“Love is something eternal; the aspect may change, but not the essence,” Van Gogh wrote.
His inspirations included a strong tie and love of nature and people — and attention to dreams.
“I dream of painting and then I paint my dream,” wrote Van Gogh.
Visitors will get to know his early works, see his most famous masterpieces, including the sunflower series and the iconic “Starry Night,” painted while he was in an asylum.
“I don’t know anything with certainly, but seeing the stars makes me dream,” Van Gogh wrote.
“It’s amazing to see Van Gogh’s handwriting and quotes during the show — and how it all comes together with his paintings and drawings,” said LeeAnn Donnelly, Biltmore senior public relations manager.
Presented by Grande Experiences, the exhibit system uses multi-channel motion graphics, cinema-quality surround sound and 40 high-definition projectors. Guests can wander the large room and take in the ever-changing views from various perspectives.
Before entering the multi-sensory room, visit the gallery detailing the depth of Van Gogh’s work and see the life-size re-creation of his bedroom in Arles, which he used as the subject of some of his most famous work.
Be sure to go into the Sunflower Room at the end of the exhibit, a remarkable space filled with sunflowers and mirrors reflecting the intense yellow-gold color.
“How lovely yellow is,” Van Gogh wrote. “It stands for the sun.”
A Primer on Van Gogh
Vincent Van Gogh was born in 1853 in the Netherlands to his father, a country minister, and mother, who was an artist. It is said that his mother’s love of nature, drawing and watercolors — and moodiness — were all passed down to him.
He was the second son born with the name of Vincent; the first baby was stillborn. Van Gogh was reportedly “melancholy” at a young age. Seeing the name Vincent Van Gogh on the headstone of his stillborn brother’s grave may have contributed to this.

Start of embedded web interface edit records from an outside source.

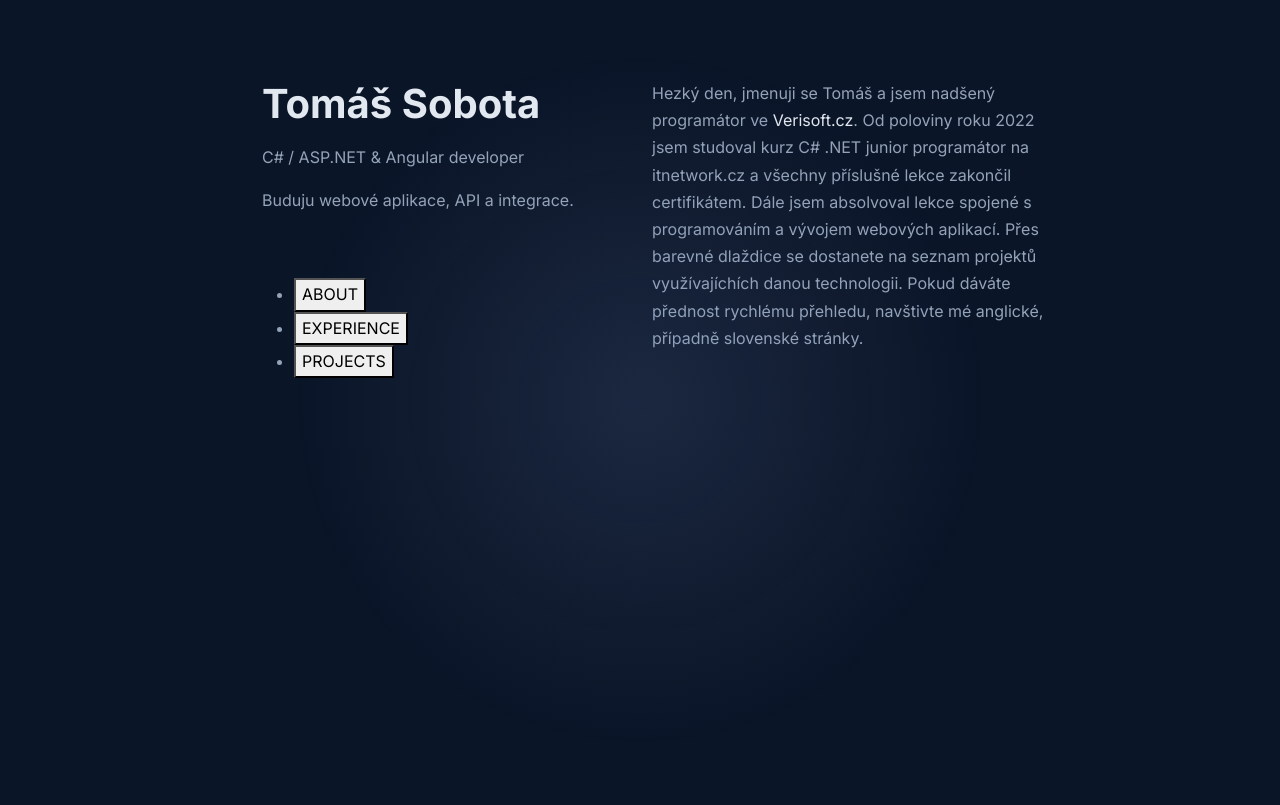
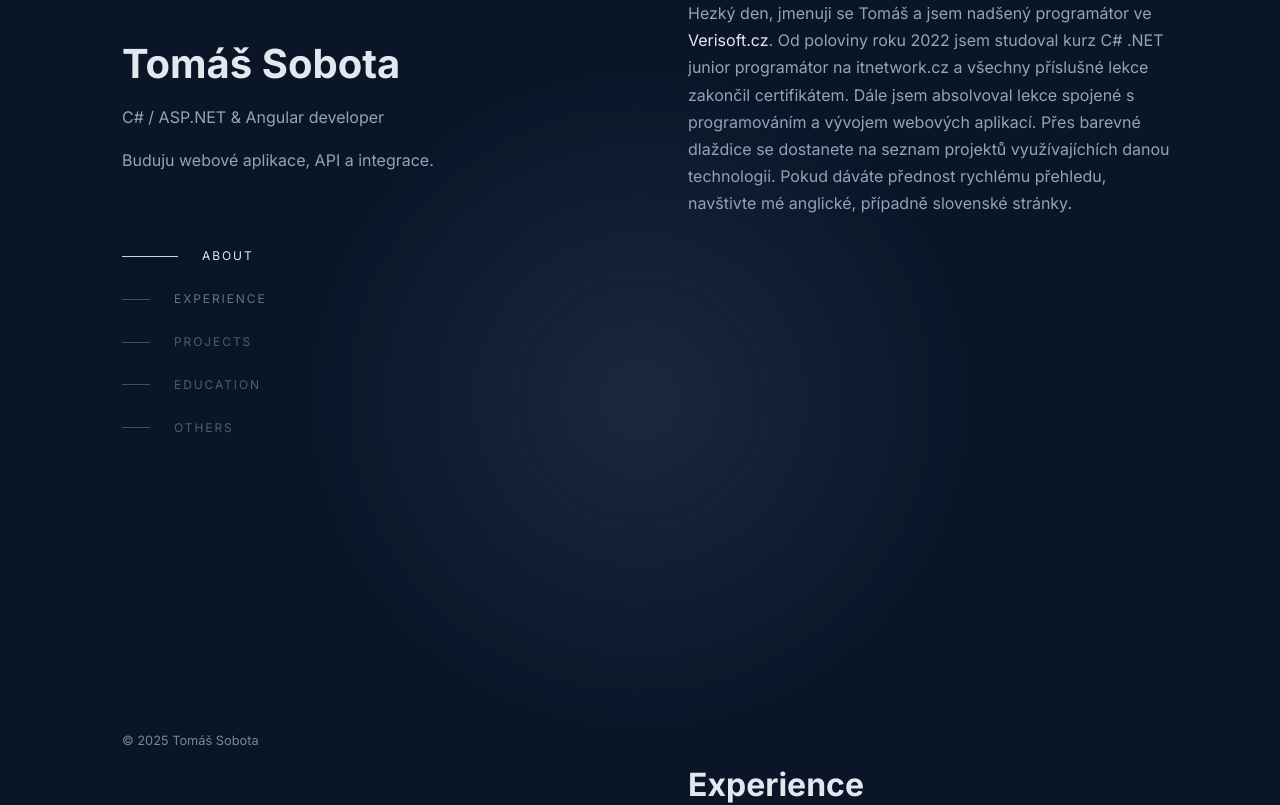
Before and after one commit to TomasSobotaT/Personal_Portfolio_Angular, an Angular app: page / in a window 1280 px wide. Shown: the top 805 px of the page. Built offline with nearby package versions, Linux system fonts and the light colour scheme.

Commit message:
scrooling

```diff
--- a/src/app/core/scroll.service.ts
+++ /dev/null
@@ -1,16 +0,0 @@
-import { Injectable } from '@angular/core';
-
-@Injectable({ providedIn: 'root' })
-export class ScrollService {
-  scrollTo(elementId: string) {
-    const el = document.getElementById(elementId);
-    if (!el) {
-      return;
-    }
-
-    el.scrollIntoView({
-      behavior: 'smooth',
-      block: 'start',
-    });
-  }
-}
--- a/src/app/features/main-page/main-page.component.ts
+++ b/src/app/features/main-page/main-page.component.ts
@@ -1,10 +1,41 @@
-import { Component } from '@angular/core';
-import { SidebarComponent } from '../../shared/sidebar/sidebar.component';
+import { AfterViewInit, Component, ElementRef } from '@angular/core';
+import { ScrollService } from '../../scroll.service.ts/scroll.service';
 
 @Component({
   selector: 'app-main-page',
-  imports: [SidebarComponent],
+  standalone: true,
   templateUrl: './main-page.component.html',
-  styleUrl: './main-page.component.scss',
+  styleUrls: ['./main-page.component.scss'],
 })
-export class MainPageComponent {}
+export class MainPageComponent implements AfterViewInit {
+  constructor(
+    private elRef: ElementRef<HTMLElement>,
+    private scrollService: ScrollService
+  ) {}
+
+  ngAfterViewInit(): void {
+    const sections = this.elRef.nativeElement.querySelectorAll<HTMLElement>(
+      'section[data-section-id]'
+    );
+
+    const observer = new IntersectionObserver(
+      (entries) => {
+        const visible = entries
+          .filter((e) => e.isIntersecting)
+          .sort((a, b) => b.intersectionRatio - a.intersectionRatio)[0];
+
+        if (visible) {
+          const id = visible.target.getAttribute('data-section-id');
+          if (id) {
+            this.scrollService.setActiveSection(id);
+          }
+        }
+      },
+      {
+        threshold: 0.1, // cca 40 % sekce musí být vidět
+      }
+    );
+
+    sections.forEach((s) => observer.observe(s));
+  }
+}
--- /dev/null
+++ b/src/app/scroll.service.ts/scroll.service.ts
@@ -0,0 +1,24 @@
+import { Injectable } from '@angular/core';
+import { BehaviorSubject } from 'rxjs';
+
+@Injectable({ providedIn: 'root' })
+export class ScrollService {
+  private activeSectionSubject = new BehaviorSubject<string>('about');
+  activeSection$ = this.activeSectionSubject.asObservable();
+
+  scrollTo(elementId: string) {
+    const el = document.getElementById(elementId);
+    if (!el) return;
+
+    el.scrollIntoView({
+      behavior: 'smooth',
+      block: 'start',
+    });
+
+    this.setActiveSection(elementId);
+  }
+
+  setActiveSection(id: string) {
+    this.activeSectionSubject.next(id);
+  }
+}
--- a/src/app/shared/page-shell/page-shell.component.html
+++ b/src/app/shared/page-shell/page-shell.component.html
@@ -1,9 +1,10 @@
 <div class="container shell">
   <div class="row">
-    <aside class="col-6 shell__sidebar">
+    <aside class="col-6 shell_sidebar">
       <app-sidebar></app-sidebar>
     </aside>
-    <main class="col-6 shell__content">
+
+    <main class="col-6 shell_content">
       <router-outlet></router-outlet>
     </main>
   </div>
--- a/src/app/shared/page-shell/page-shell.component.scss
+++ b/src/app/shared/page-shell/page-shell.component.scss
@@ -1,19 +1,15 @@
 .shell {
-  min-height: 100vh;   // přes celou výšku
+  min-height: 100vh;
 }
 
-.shell__sidebar {
+.shell_sidebar {
   position: sticky;
   top: 0;              // přilepené k hornímu okraji
-  align-self: flex-start;
   height: 99vh;       // opticky přes celou výšku
-    padding-top: 5rem;
-      padding-left: 12rem;
-
-
 }
 
-.shell__content {
-  padding-right: 10rem;
-  padding-top: 5rem;
+.shell_content {
+  padding-left: 3rem;
+  padding-right: 2rem;
+  padding-bottom: 4rem;
 }
--- a/src/app/shared/sidebar/sidebar.component.html
+++ b/src/app/shared/sidebar/sidebar.component.html
@@ -1,33 +1,76 @@
 <div class="sidebar">
   <!-- header / title nahoře -->
-  <header class="sidebar__header">
-    <h1 class="sidebar__name">Tomáš Sobota</h1>
-    <p class="sidebar__role">C# / ASP.NET & Angular developer</p>
-    <p class="sidebar__intro">Buduju webové aplikace, API a integrace.</p>
+  <header class="sidebar_header">
+    <h1 class="sidebar_name">Tomáš Sobota</h1>
+    <p class="sidebar_role">C# / ASP.NET & Angular developer</p>
+    <p class="sidebar_intro">Buduju webové aplikace, API a integrace.</p>
   </header>
 
-  <!-- menu uprostřed -->
-  <nav class="sidebar__nav">
-    <ul class="sidebar__menu">
-      <li>
-        <button (click)="scrollTo('about')" class="sidebar__link">ABOUT</button>
-      </li>
-      <li>
-        <button (click)="scrollTo('experience')" class="sidebar__link">
-          EXPERIENCE
-        </button>
-      </li>
-      <li>
-        <button (click)="scrollTo('projects')" class="sidebar__link">
-          PROJECTS
-        </button>
-      </li>
-    </ul>
+  <!-- menu -->
+  <nav class="sidebar_menu">
+    <button
+      class="sidebar_menu-item"
+      [class.sidebar_menu-item-active]="activeSection === 'about'"
+      (click)="scrollTo('about')"
+    >
+      <span class="sidebar_menu-line"></span>
+      <span class="sidebar_menu-label">ABOUT</span>
+    </button>
+
+    <button
+      class="sidebar_menu-item"
+      [class.sidebar_menu-item-active]="activeSection === 'experience'"
+      (click)="scrollTo('experience')"
+    >
+      <span class="sidebar_menu-line"></span>
+      <span class="sidebar_menu-label">EXPERIENCE</span>
+    </button>
+
+    <button
+      class="sidebar_menu-item"
+      [class.sidebar_menu-item-active]="activeSection === 'projects'"
+      (click)="scrollTo('projects')"
+    >
+      <span class="sidebar_menu-line"></span>
+      <span
+        class="sidebar_menu-label sidebar_menu-label-muted"
+        [class.sidebar_menu-label-muted]="activeSection !== 'projects'"
+      >
+        PROJECTS
+      </span>
+    </button>
+
+    <button
+      class="sidebar_menu-item"
+      [class.sidebar_menu-item-active]="activeSection === 'education'"
+      (click)="scrollTo('projects')"
+    >
+      <span class="sidebar_menu-line"></span>
+      <span
+        class="sidebar_menu-label sidebar_menu-label-muted"
+        [class.sidebar_menu-label-muted]="activeSection !== 'education'"
+      >
+        Education
+      </span>
+    </button>
+
+    <button
+      class="sidebar_menu-item"
+      [class.sidebar_menu-item-active]="activeSection === 'others'"
+      (click)="scrollTo('projects')"
+    >
+      <span class="sidebar_menu-line"></span>
+      <span
+        class="sidebar_menu-label sidebar_menu-label-muted"
+        [class.sidebar_menu-label-muted]="activeSection !== 'others'"
+      >
+        Others
+      </span>
+    </button>
   </nav>
 
   <!-- footer dole -->
-  <footer class="sidebar__footer">
-    <!-- místo pro ikonky -->
-    <span>© {{ currentYear }} TS</span>
+  <footer class="sidebar_footer">
+    <span>© {{ currentYear }} Tomáš Sobota</span>
   </footer>
 </div>
--- a/src/app/shared/sidebar/sidebar.component.scss
+++ b/src/app/shared/sidebar/sidebar.component.scss
@@ -1,17 +1,85 @@
+/* celý levý panel */
 .sidebar {
   display: flex;
   flex-direction: column;
-  height: 100vh;          // zabere celou výšku
+  height: 100%;          /* zabere celou výšku rodiče (aside) */
+  padding: 2.5rem;
 }
 
-.sidebar__header {
-  margin-bottom: 3rem;
+/* header nahoře – jen spacing */
+.sidebar_header {
+  margin-bottom: 2.5rem;
 }
 
-.sidebar__nav {
-  margin-bottom: 3rem;
+/* MENU ---------------------------------------- */
+
+.sidebar_menu {
+  display: flex;
+  flex-direction: column;
+  gap: 1.4rem;
+  margin-top: 1rem;
 }
 
-.sidebar__footer {
-  margin-top: auto;       // tohle ho „odtlačí“ dolů
+.sidebar_menu-item {
+  display: flex;
+  align-items: center;
+  gap: 1.5rem;
+  padding: 0;
+  border: 0;
+  background: transparent;
+  cursor: pointer;
+
+  font-size: 0.75rem;
+  letter-spacing: 0.16em;
+  text-transform: uppercase;
+
+  color: #64748b;
+  transition: color 0.2s ease;
 }
+
+.sidebar_menu-line {
+  width: 28px;
+  height: 1px;
+  background-color: rgba(148, 163, 184, 0.4);
+  transition: width 0.25s ease, background-color 0.25s ease;
+}
+
+.sidebar_menu-label {
+  color: #64748b;
+  transition: color 0.2s ease;
+}
+
+/* hover efekt */
+.sidebar_menu-item:hover .sidebar_menu-line {
+  width: 56px;
+  background-color: rgba(148, 163, 184, 0.8);
+}
+
+.sidebar_menu-item:hover .sidebar_menu-label {
+  color: #e2e8f0;
+}
+
+/* aktivní položka */
+.sidebar_menu-item-active .sidebar_menu-line {
+  width: 56px;
+  background-color: rgba(226, 232, 240, 0.9);
+}
+
+.sidebar_menu-item-active .sidebar_menu-label {
+  color: #e2e8f0;
+}
+
+/* utlumený text */
+.sidebar_menu-label-muted {
+  color: rgba(148, 163, 184, 0.5);
+}
+
+/* FOOTER – POŠLEME DOLŮ ---------------------------------------- */
+
+.sidebar_footer {
+  margin-top: auto;        /* klíč: odtlačí footer na dno flex containeru */
+  font-size: 0.8rem;
+  color: #94a3b8;
+  opacity: 0.8;
+  padding-top: 2.5rem;
+}
--- a/src/app/shared/sidebar/sidebar.component.ts
+++ b/src/app/shared/sidebar/sidebar.component.ts
@@ -1,5 +1,5 @@
 import { Component } from '@angular/core';
-import { ScrollService } from '../../core/scroll.service';
+import { ScrollService } from '../../scroll.service.ts/scroll.service'; // cesta podle tebe
 
 @Component({
   selector: 'app-sidebar',
@@ -9,8 +9,13 @@ import { ScrollService } from '../../core/scroll.service';
 })
 export class SidebarComponent {
   currentYear = new Date().getFullYear();
+  activeSection = 'about';
 
-  constructor(private scrollService: ScrollService) {}
+  constructor(private scrollService: ScrollService) {
+    this.scrollService.activeSection$.subscribe((id) => {
+      this.activeSection = id;
+    });
+  }
 
   scrollTo(sectionId: string) {
     this.scrollService.scrollTo(sectionId);
```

The eldest of six other offspring, at age 15, he worked at an art dealership in The Hague. Van Gogh spent time working in the dealership’s London gallery, and reportedly suffered a breakdown when a young woman rejected his marriage intentions. He left the art world for a while.
After a short career teaching in a Methodist boys’ school and preaching, he decided to become an artist, eventually moving to Paris in 1886. There he became inspired by Impressionist art, with its vivid colors and attention to light. Remarkably, his artistic ability was self-taught.

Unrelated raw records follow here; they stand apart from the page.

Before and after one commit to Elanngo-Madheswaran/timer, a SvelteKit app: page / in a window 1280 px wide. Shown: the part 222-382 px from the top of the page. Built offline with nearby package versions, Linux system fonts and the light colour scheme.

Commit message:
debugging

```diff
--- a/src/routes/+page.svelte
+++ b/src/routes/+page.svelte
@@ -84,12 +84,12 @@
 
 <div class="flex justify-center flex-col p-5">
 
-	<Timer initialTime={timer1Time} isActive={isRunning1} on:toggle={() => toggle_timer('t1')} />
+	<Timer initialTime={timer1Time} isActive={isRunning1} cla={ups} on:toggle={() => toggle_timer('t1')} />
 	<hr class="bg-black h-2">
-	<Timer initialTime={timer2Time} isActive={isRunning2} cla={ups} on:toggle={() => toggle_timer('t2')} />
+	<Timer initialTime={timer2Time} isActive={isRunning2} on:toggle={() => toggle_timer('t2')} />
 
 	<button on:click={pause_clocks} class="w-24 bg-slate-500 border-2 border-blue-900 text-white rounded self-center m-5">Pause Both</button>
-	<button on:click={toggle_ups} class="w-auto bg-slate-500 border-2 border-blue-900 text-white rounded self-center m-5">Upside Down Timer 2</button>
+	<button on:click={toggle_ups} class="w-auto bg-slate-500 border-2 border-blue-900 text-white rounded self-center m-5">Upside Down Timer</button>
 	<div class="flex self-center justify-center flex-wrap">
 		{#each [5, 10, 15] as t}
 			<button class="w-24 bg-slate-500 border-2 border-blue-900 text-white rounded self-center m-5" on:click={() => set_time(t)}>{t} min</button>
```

In 1888, Van Gogh moved to the south of France into the “yellow house,” where he painted a famous version of his bedroom. While living in Arles, he created his remarkable series of sunflowers.
“The sunflower is mine, in a way,” he wrote.

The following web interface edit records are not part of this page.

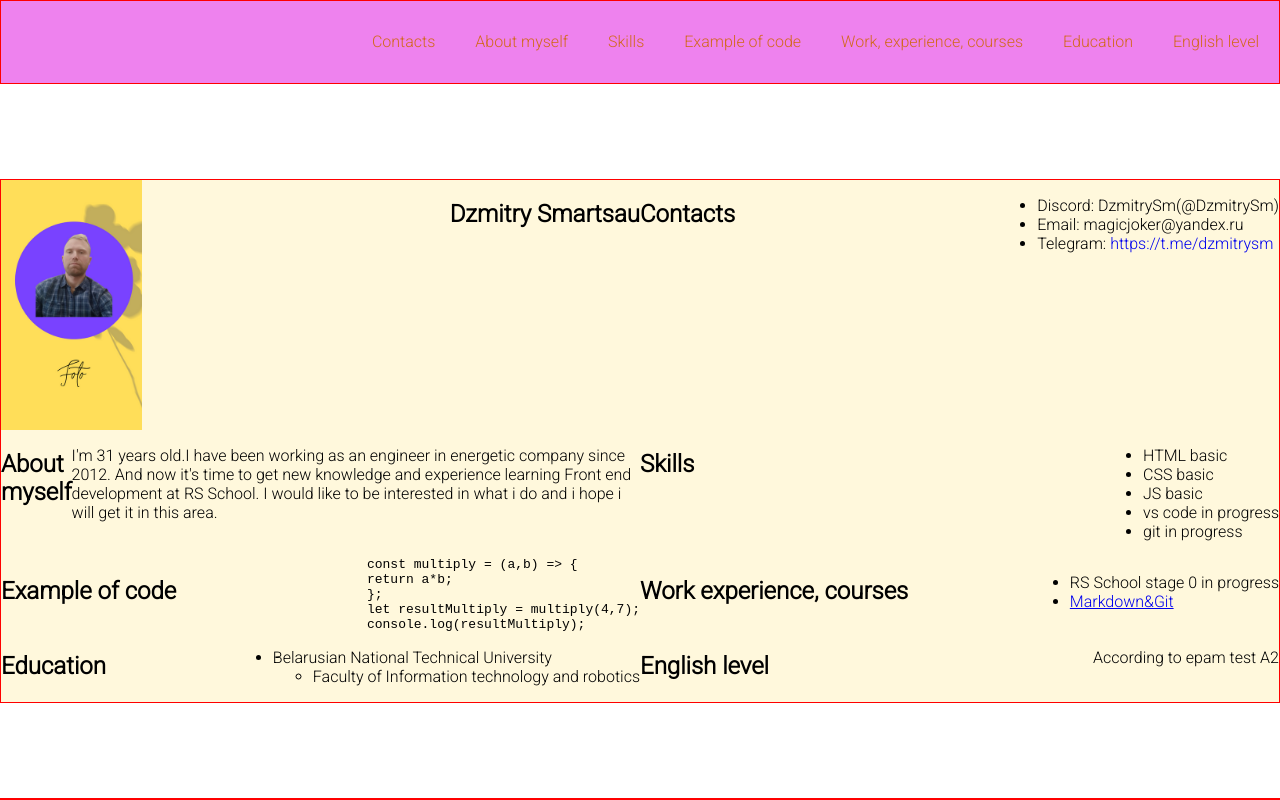
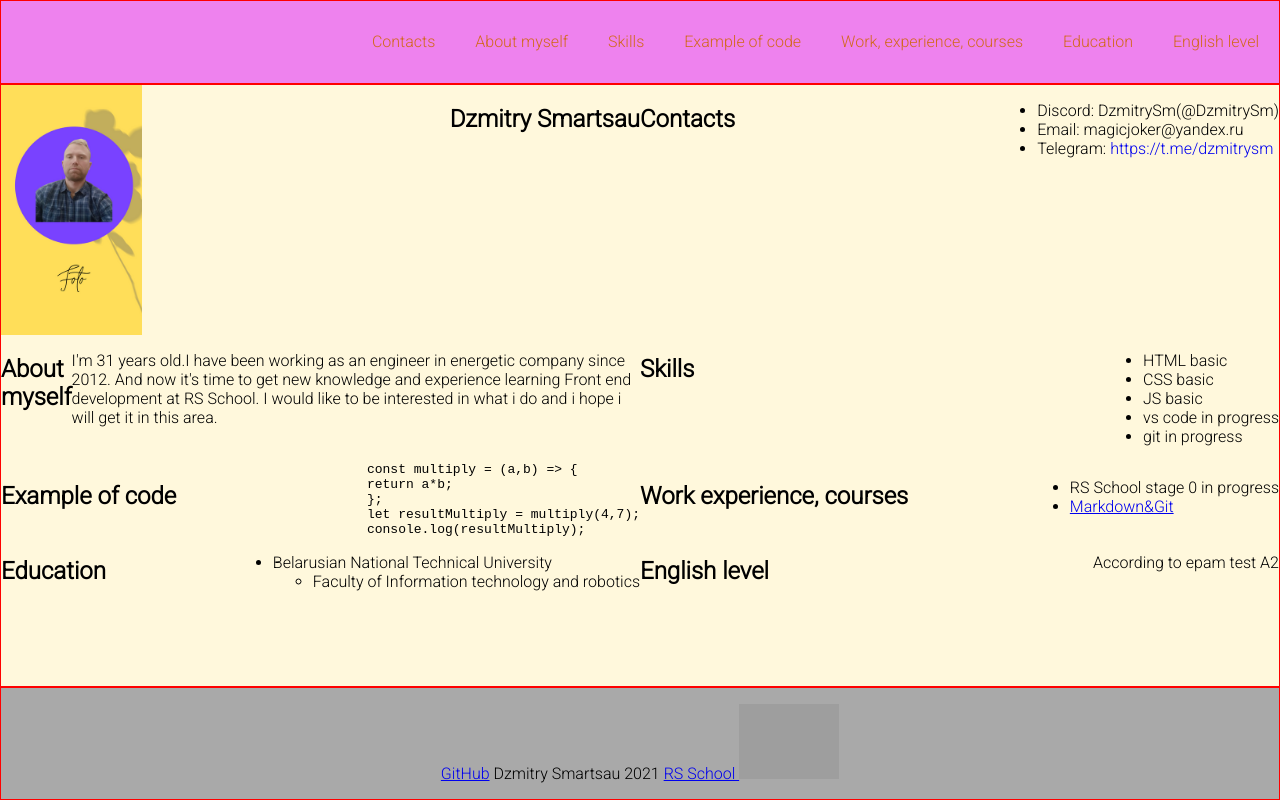
Before and after one commit to DzmitrySm/rsschool-cv, a plain HTML site: page index.html in a window 1280 px wide. Drawn offline with Linux system fonts and the light colour scheme; grey boxes are pictures that could not be loaded.

Commit message:
feat: add footer

```diff
--- a/index.html
+++ b/index.html
@@ -94,7 +94,16 @@
 </main>
 <footer class="footer">
     <div class="container">
-
+        <p>
+            <a href="https://github.com/DzmitrySm">GitHub</a>
+            Dzmitry Smartsau 2021
+            <a href="https://rs.school/js/">
+            RS School
+            </a>
+            <a href="https://rs.school">
+            <img src="https://rs.school/images/rs_school_js.svg" height="75px" alt="logo">
+            </a>
+            </p>
     </div>
 </footer>
 </body>
--- a/style.css
+++ b/style.css
@@ -44,6 +44,7 @@ html {
 
 .main {
     background-color: cornsilk;
+    flex-grow: 2;
 }
 
 .main-container {
@@ -60,3 +61,8 @@ html {
 .link-tel {
 text-decoration: none;
 }
+
+.footer {
+    display: flex;
+    background-color: darkgray;
+}
```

Reportedly, Van Gogh spent his money on painting supplies rather than food, with a diet of coffee, bread and absinthe. His physical decline and mental instability worsened after a petition was filed by people in Arles, saying he was “dangerous.” It was during this time he cut off his own ear, offering it to a prostitute.
In 1889, Van Gogh committed himself to an asylum in Saint-Rémy-de-Provence, where he painted some of his most famous works, including “Irises” and “Starry Night.”
In July 1890, he shot himself in the chest with a pistol and died two days later at the age of 37.
It is a sad fact that few of Van Gogh’s estimated 2,100 works of art sold during his lifetime.
“I can’t change the fact that my paintings don’t sell,” he wrote. “But the time will come when people will recognize that they are worth more than the value of the paints used in the picture.”
It wasn’t until and exhibition of his work in 1901 that Van Gogh’s fame began to grow and his ranking as an artist eventually put him into the legends category.
We wonder what Van Gogh would think of the thousands of people flocking to the exhibits of his work today.
“Van Gogh Alive” runs through March 5, 2022. After that Biltmore will present two more experiential exhibits in the Legends of Art & Innovation series: “Monet & Friends – Life, Light & Color,” March 9, — July 10, 2022; and “Leonard Da Vinci – 500 Years of Genius,” July 14, 2022 — Jan. 8, 2023.
For Van Gogh tickets, visit www.biltmore.com/things-to-do/events/van-gogh-alive/.